With a net debt burden of INR2.2 trillion, it is little surprise Vodafone Idea registered another quarterly net loss, albeit down 12.5 per cent from fiscal Q3 2023 to INR69.9 billion.
In addition to INR1.4 trillion in deferred spectrum payment obligations and an adjusted gross revenue (AGR) liability of INR690.2 billion owed to the government, its debt from banks and financial institutions totals INR60.5 billion, down by INR71.4 billion from fiscal Q3 2023.
The huge debt is what remains after the government took a 33.1 per cent in the operator when it converted accrued interest towards AGR arrears into equity.
There is much talk of the government boosting its ownership to as high as 70 per cent by exercising an option to convert debt into equity. But any move by the state must wait until fiscal Q3 2026, when a moratorium on spectrum payments ends.
Vodafone Group’s stake in the operator fell to 32.3 per cent, while Aditya Birla Group has an 18.1 per cent interest.
Vodafone Idea’s capex in the first three quarters of fiscal 2024 fell 56 per cent to INR13 billion.
The cuts come as rivals Reliance Jio and Bharti Airtel splurged a billion on 5G spectrum and networks over the past 18 months, claiming nationwide coverage across all cities and towns.
Vodafone Idea acquired $2.4 billion-worth of spectrum in a 5G auction in 2022, an eighth of what Jio spent and less than half of Airtel’s outlay.
In an earnings report, Vodafone Idea highlighted its spectrum holding as a strength, with about 8,000MHz across the 3.3GHz and 26GHz bands in 17 regions and 16 regions, respectively.
Unfortunately, the mid-band and mmWave 5G spectrum is adding limited value, because Vodafone Idea is yet to roll out a 5G network.
Airtel’s capex as a percentage of revenue climbed to 31 per cent in the first half of fiscal 2024 (ending 31 March). But Moody’s Investor Services forecasts 5G spending to ease over the next two years and the percentage to return to between 24 per cent and 26 per cent over the next two fiscal years.

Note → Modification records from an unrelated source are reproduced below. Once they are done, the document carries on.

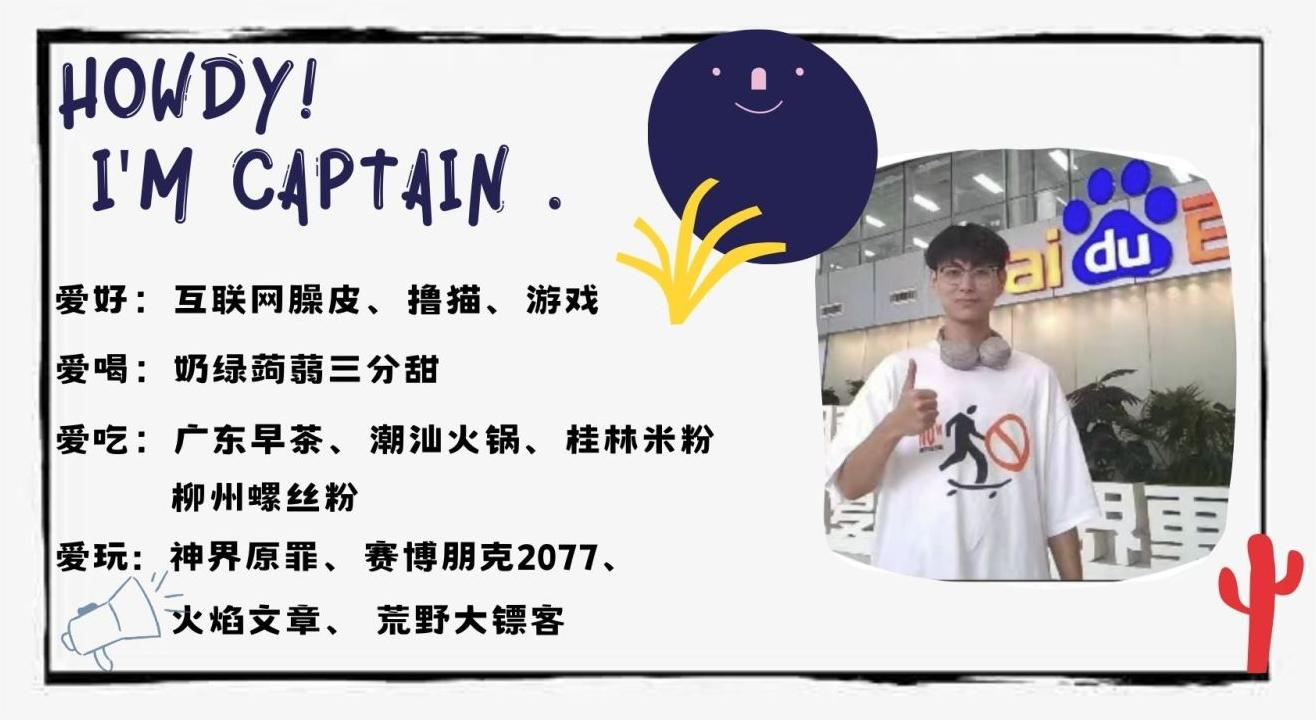
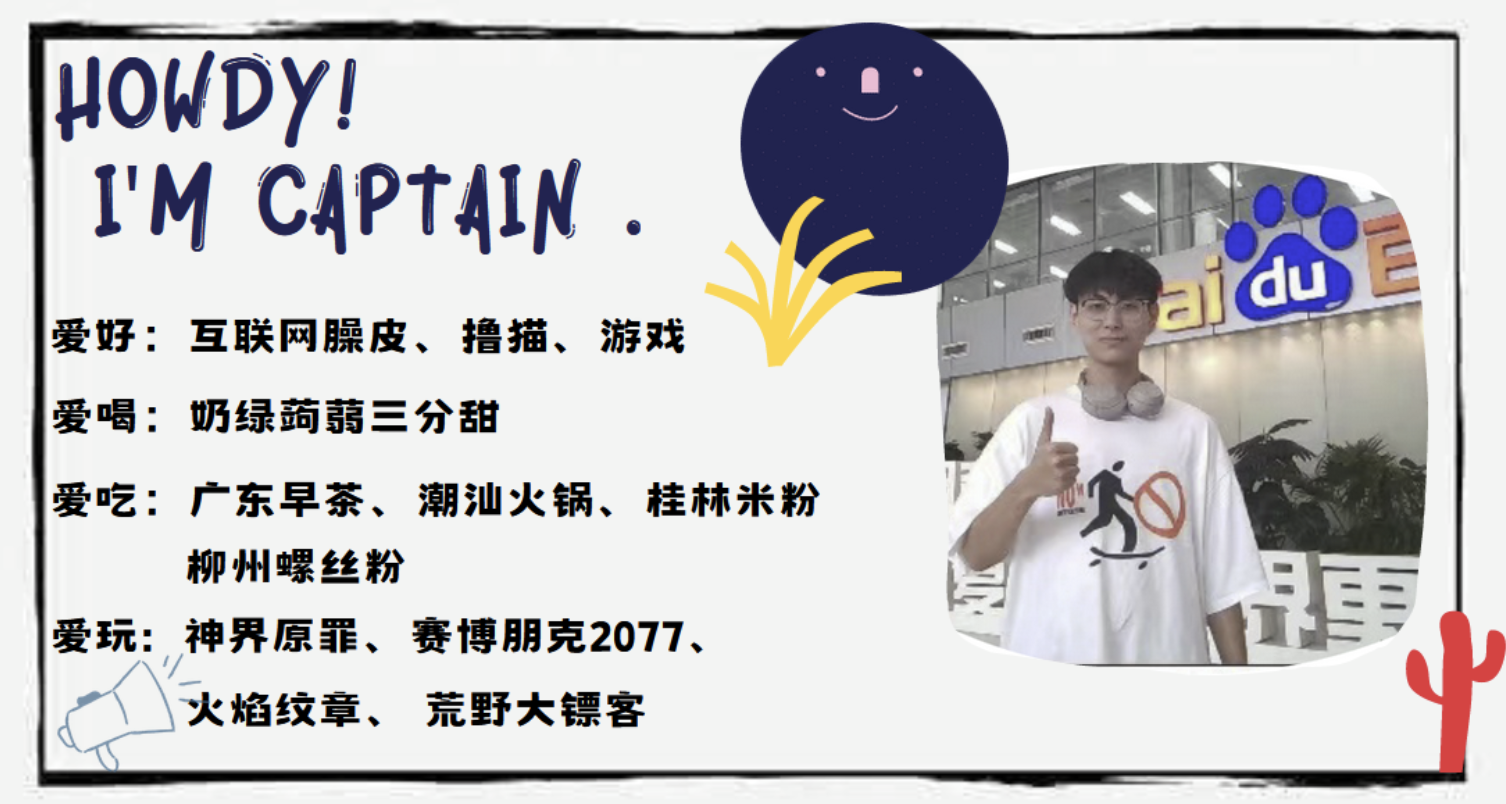
zhengbicheng-story

Changed region(s): [[0.0, 0.0, 1.0, 1.0], [0.5608, 0.0917, 0.5919, 0.1528]]

diff --git a/src/posts/zheng-story.md b/src/posts/zheng-story.md
@@ -11,7 +11,7 @@ co_authors:
      github: Zheng-Bicheng
 ---
 
-集百家之阴阳，合一家之糟粕。好消息！好消息！号称 Paddle 社区“最想当 PM 的程序员” 、“Paddle 首席阴阳家”—— Zheng-bicheng，闪亮登场 🥳🎉🎉🎉。你想掌握最前沿的阴阳技巧么？你想成为和他一样优秀的开发者吗？你想和他一样眼神 👀 中透露着睿智的光芒，小脑袋瓜里装满各种各样的知识么？那就快来看看这篇博客吧！🌹
+集百家之阴阳，合一家之糟粕。好消息！好消息！自称 Paddle 社区“最想当 PM 的程序员” 、“Paddle 首席阴阳家”—— Zheng-bicheng，闪亮登场 🥳🎉🎉🎉。你想掌握最前沿的阴阳技巧么？你想成为和他一样优秀的开发者吗？你想和他一样眼神 👀 中透露着睿智的光芒，小脑袋瓜里装满各种各样的知识么？那就快来看看这篇博客吧！🌹
 
 <!-- more -->
 
@@ -66,7 +66,7 @@ figcaption {
 
 1. **先介绍一下自己吧，郑师傅！**
 
-   **郑师傅：** 各位大佬好，我是郑必城（@[Zheng-Bicheng](https://github.com/Zheng-Bicheng)）🐶🐶，开源社区的菜鸟一枚，毕业于普普通通的闽江学院。
+   **郑师傅：** 各位大佬好，我是郑必城（[@Zheng-Bicheng](https://github.com/Zheng-Bicheng)）🐶🐶，开源社区的菜鸟一枚，毕业于普普通通的闽江学院。
 
 2. **大学时你的专业是人工智能，为什么当时选择这个专业？**
 
@@ -171,9 +171,9 @@ figcaption {
 
 13.   **最后，你想对和你一样努力 💪 开源的开源者说些什么呢？**
 
-      **郑师傅：** 和张师傅（@[liyulingyue](https://github.com/liyulingyue)）这群开源奋斗逼相比，我实在太摸鱼了。希望大家都能向张师傅学习，在开源中贡献自己的力量。
+      **郑师傅：** 和张师傅（[@liyulingyue](https://github.com/liyulingyue)）这群开源奋斗逼相比，我实在太摸鱼了。希望大家都能向张师傅学习，在开源中贡献自己的力量。
 
-## 三、从你的全世界路过——郑师傅（Captain）篇
+## 三、从你的全世界路过——郑师傅篇
 
 前几篇博客上都有板块谈大家对被采访者的印象，但是今天郑师傅想来个板块单独谈谈**他对社区大佬的印象** 🤩🤩🤩。由于在 Paddle 社区，大佬实在太多了，郑师傅就抽一部分大佬讲讲他对他们的印象。
 
@@ -217,7 +217,7 @@ figcaption {
 
 就一个字，神！
 
-## 四、Captain Zheng 的名言集
+## 四、 郑师傅的名言集
 
 <div style="display: flex; justify-content: center">
    <figure style="width: 70%;">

The operator booked healthy profit and revenue growth, and is making early payments on its spectrum liabilities, paying down INR83.3 billion last week.
In total it prepaid INR163 billion to the government in fiscal 2024.
Reliance Jio made an early payment of INR307.9 billion in 2022, covering deferred liabilities including interest relating to spectrum acquired in auctions in 2014, 2015 and 2016, along with purchases from Airtel in August 2021.
By contrast, Vodafone Idea faces INR400 billion in additional payments from early calendar 2026 when a moratorium offered by the government as part of a relief package in 2021 ends.
The one bright spot for Vodafone Idea is rising ARPU, which increased 7.4 per cent to INR145 at the end of calendar 2023, after growing 17.4 per cent in 2022.
On its earnings call, Vodafone Idea CEO Akshaya Moondra again noted it remains “engaged with various parties for fundraising to make required investments for network expansion”, a constant theme over at least the past 12 months.
Moondra also revealed plans to launch 5G services in about six months after securing new funding, without elaborating.
Goldman Sachs estimates Vodafone Idea requires new capital of $8 billion to $10 billion to improve its competitive positioning, highlighting it risks an acceleration in subscriber losses without a 5G offering.
The possibility of attracting new investors is a widening challenge given its massive debt, the end of the payment moratorium is less than two years away, a declining user base and the prospect of the government raising its stake by converting debt for equity.
Even if can line up sufficient funding or the government steps in to ensure the country keeps three major mobile players (to avoid going the direction of Thailand which is now a duopoly), the operator faces an uphill battle to quickly rollout a nationwide 5G network and attract new customers without undercutting prices, which have improved steadily over the past two years.